Here Are The Things You Should Know About Your Finances In Your 20s
I was asked a very interesting question at work recently. Someone asked, “which superannuation provider are you with and how much do you put aside?” That is an unexpected question, I thought. Cogs in my brain turned slowly like steamrollers as I attempted to grasp at what knowledge I had about super.
Chances are, you’re like me and a bit clueless when it comes to these things. Thinking about retirement or your financial future is probably not the number one priority for someone in their 20s.
However, there are a bunch of things you can do now to get ahead of the game, which will provide huge gains for you in the future (even if that’s so far ahead that you can’t yet imagine it).
Debt management, aka payback time
Chances are, you’re not a financial blank slate. You’ve worked a little, you’ve made some money and spent some money. We hit up financial planner Penny Collicoat from Edge Financial Planning for the advice she commonly gives 20-somethings. According to Penny, before we can even think about saving or investing, we need to think about managing debt.
“Getting rid of credit card debt is absolutely the first thing you should be doing,” she says. “If you’ve got credit card debt and you think you’re saving, you’re definitely not because you’ve got to pay a credit card interest.”
Many of us decide to take out a car loan or get a credit card in our 20s. If that’s you, it’s important to be mindful of interest, and pay more than just the minimum repayment – otherwise that car you bought for $20,000 might cost you $40,000.
Think about when you would like to be debt free. If it’s by the end of the year, sit down and make a plan on how you will get there. Try making extra payments to your credit card debt by transferring a certain amount of money each week or month and stick to that. Lower your limit on your card so that you don’t make any rash decisions to put a holiday on your card just because there are early-bird flights to Europe.
Once you are debt free, you can start focusing on the next most important thing, which is saving.
Budgeting, or figuring out where all your money went
“There are a couple of ways we can budget,” says Penny. “One is a spreadsheet and the other way is using a good app.” Spreadsheets are a great way for us to understand where we might be over-spending without realising. Write down all of your expenses including bills, rent, and total salary. Then think about your other expenses, like how much you spend on takeaway, on shopping, going out or the gym.
Try to be realistic about what you need to spend money on. Are you eating Uber Eats more than half of your week? Do you spend a couple of hundred dollars going out over the weekend? Try to restrict your unnecessary spending and write it down in your spreadsheet as you go, to keep yourself accountable.”
“People don’t even realise what they’re spending money on and it’s a good way to see that you might be spending a lot of money each year on just takeaway or shopping!” states Penny.
If you’re not an Excel wizard, there are plenty of apps to use to also help you track your spending.

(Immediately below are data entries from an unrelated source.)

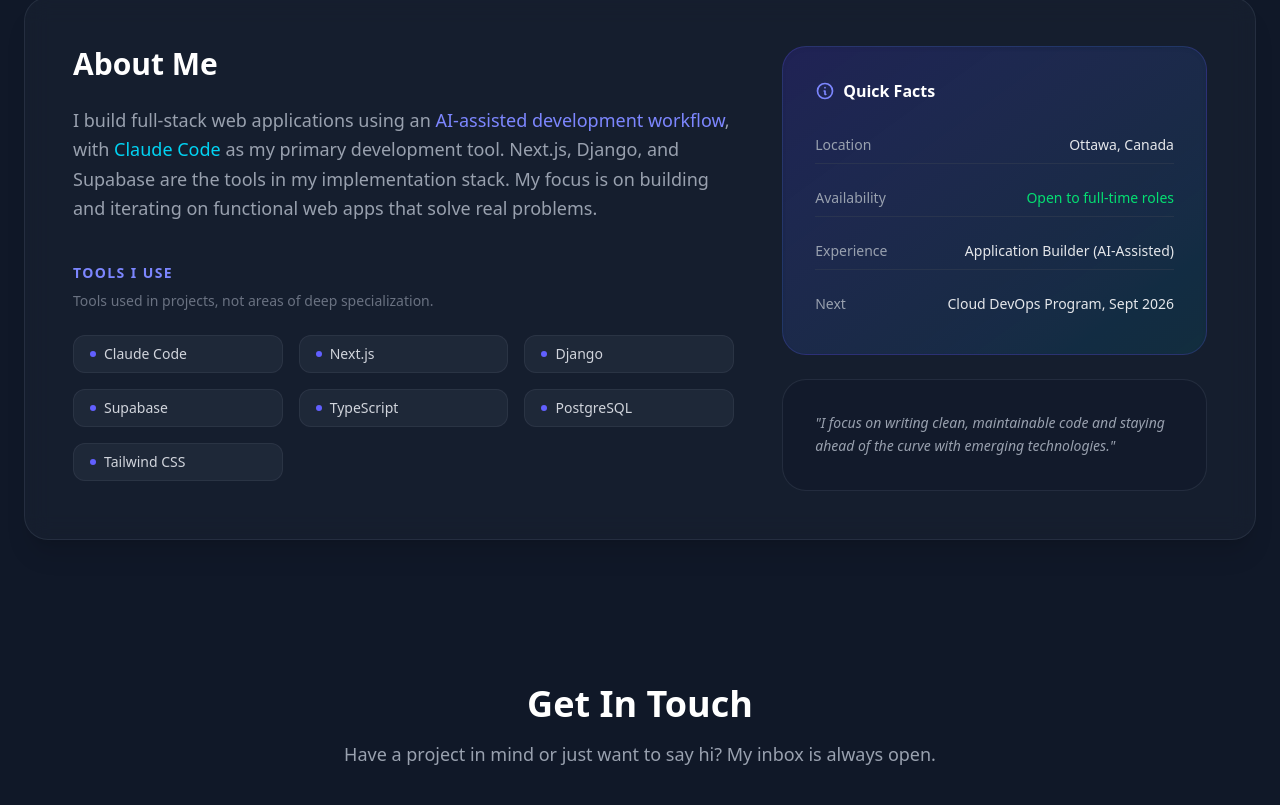
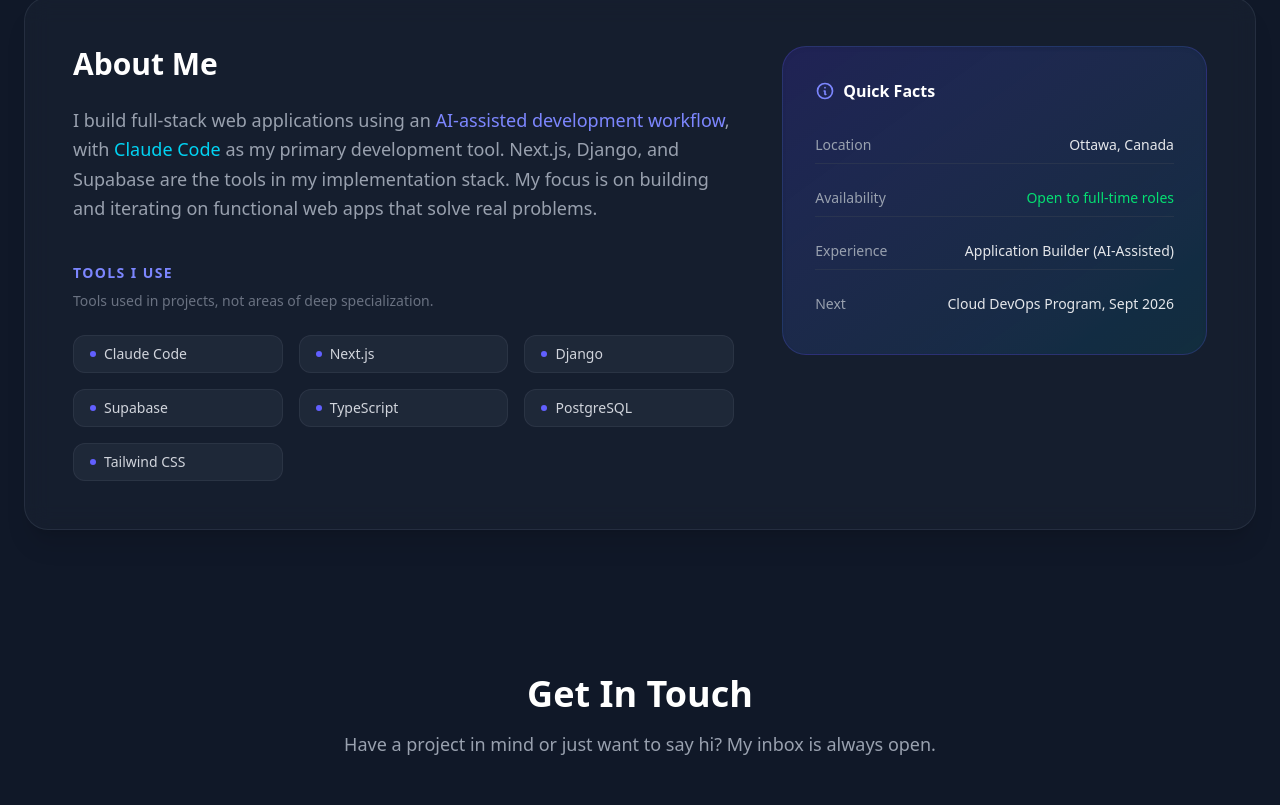
Before and after one commit to husseindawod/hussein-portfolio-website, a React (Vite) app: page / in a window 1280 px wide. Shown: the part 1411-2216 px from the top of the page. Built offline with nearby package versions, Linux system fonts and the light colour scheme.

Commit message:
Refinement.

```diff
--- a/src/components/About.tsx
+++ b/src/components/About.tsx
@@ -59,12 +59,6 @@
                             </div>
                         </div>
                     </div>
-
-                    <div className="p-8 rounded-3xl border border-gray-700/50 bg-gray-900/40">
-                        <p className="text-gray-400 text-sm italic leading-relaxed">
-                            "I focus on writing clean, maintainable code and staying ahead of the curve with emerging technologies."
-                        </p>
-                    </div>
                 </div>
             </div>
         </div>
```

Remember, awareness is key—by recognising where your money is going, you can adjust and make changes to start putting more of your pretty dollar bills towards setting yourself up for the future.
Superannuation (or, sipping cocktails on a beach in your 70s)
The government talked about it in the budget and your employer asked about it when you started working with them, but what on earth does it actually mean and why is it important to be aware of now?
“Superannuation is 9.5% on top of your salary towards a future pension that your employer needs to pay into a super account,” says Penny. “You get to choose where it’s invested and you can choose how the super money is invested.”
Superannuation is more than money for when you retire, it’s actually managed funds and shares. According to Penny, most people will have about $400,000 in their super in their lifetime, and many people during their 20s are not thinking about where they choose to put that money.
“Imagine if someone said, ‘here’s $400,000’ and you said, ‘I don’t care how to invest it or where it sits’. That’s pretty much what the majority of people in their 20s do. If you invest wisely over the long-term, it will make a huge difference.”
Remember that everyone has different monetary needs and goals and the best advice is to go and seek personal advice. Now is the most powerful time to be thinking about these things to ensure that we can develop the best saving skills and habits for the rest of our lives. It’s never too early to be smart about the future.
Sam is a freelance writer passionate about sub-cultures, oddballs of the world and music. She runs a Melbourne music website and writers banter for VICE, The LAD Bible, and other websites. You can find her on Twitter at @hamsoward.